(SUPPLIED ENTRIES):
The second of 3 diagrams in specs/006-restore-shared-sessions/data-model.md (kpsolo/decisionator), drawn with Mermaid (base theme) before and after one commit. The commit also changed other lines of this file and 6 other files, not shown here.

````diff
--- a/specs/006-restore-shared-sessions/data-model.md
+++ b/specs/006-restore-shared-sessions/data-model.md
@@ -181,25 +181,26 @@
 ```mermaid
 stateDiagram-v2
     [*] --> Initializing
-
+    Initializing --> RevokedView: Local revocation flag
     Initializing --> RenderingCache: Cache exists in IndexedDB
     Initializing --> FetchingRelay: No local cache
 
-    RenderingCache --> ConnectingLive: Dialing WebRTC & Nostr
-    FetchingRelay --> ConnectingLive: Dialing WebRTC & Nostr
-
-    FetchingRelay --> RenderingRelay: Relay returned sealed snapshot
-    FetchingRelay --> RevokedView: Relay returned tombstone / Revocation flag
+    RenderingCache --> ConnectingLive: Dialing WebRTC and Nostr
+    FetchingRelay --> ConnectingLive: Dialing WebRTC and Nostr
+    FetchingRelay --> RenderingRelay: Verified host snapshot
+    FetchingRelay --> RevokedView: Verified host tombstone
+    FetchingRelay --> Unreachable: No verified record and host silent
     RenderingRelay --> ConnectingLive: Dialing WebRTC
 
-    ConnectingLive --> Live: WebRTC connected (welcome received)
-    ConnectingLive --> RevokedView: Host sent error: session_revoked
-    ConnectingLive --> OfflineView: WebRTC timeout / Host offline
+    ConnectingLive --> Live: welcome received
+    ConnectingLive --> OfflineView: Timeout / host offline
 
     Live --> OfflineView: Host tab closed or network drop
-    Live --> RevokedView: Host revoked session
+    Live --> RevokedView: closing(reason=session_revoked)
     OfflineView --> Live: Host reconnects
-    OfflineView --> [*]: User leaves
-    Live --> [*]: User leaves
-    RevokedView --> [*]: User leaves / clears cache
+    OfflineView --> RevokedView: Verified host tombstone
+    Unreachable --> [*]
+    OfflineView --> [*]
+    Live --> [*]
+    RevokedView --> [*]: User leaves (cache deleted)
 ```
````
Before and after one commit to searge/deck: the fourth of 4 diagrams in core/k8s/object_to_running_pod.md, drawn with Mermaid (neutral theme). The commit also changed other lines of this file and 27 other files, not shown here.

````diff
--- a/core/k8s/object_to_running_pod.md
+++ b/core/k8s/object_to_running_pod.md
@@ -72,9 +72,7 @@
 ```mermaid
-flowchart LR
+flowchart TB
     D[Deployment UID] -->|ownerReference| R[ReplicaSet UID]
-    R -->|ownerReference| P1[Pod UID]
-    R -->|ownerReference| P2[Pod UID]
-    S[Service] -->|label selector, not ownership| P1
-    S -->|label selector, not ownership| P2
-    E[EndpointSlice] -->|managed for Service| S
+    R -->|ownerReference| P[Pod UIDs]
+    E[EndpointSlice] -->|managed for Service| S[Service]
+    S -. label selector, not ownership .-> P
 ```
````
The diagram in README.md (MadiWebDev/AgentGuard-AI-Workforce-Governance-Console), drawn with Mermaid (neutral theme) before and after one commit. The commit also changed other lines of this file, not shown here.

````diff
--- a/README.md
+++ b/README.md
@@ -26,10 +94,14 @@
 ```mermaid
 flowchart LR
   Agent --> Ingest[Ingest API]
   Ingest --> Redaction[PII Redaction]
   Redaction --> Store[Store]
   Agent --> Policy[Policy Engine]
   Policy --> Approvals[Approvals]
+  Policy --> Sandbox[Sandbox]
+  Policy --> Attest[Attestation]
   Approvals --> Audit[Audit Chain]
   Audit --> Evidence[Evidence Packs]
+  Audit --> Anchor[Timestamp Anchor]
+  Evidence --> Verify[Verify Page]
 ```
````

(REQUIRED WORK): Where a line of the data includes the string "leaves", list that line.

(YOUR RESPONSE):
-    OfflineView --> [*]: User leaves
-    Live --> [*]: User leaves
-    RevokedView --> [*]: User leaves / clears cache
+    RevokedView --> [*]: User leaves (cache deleted)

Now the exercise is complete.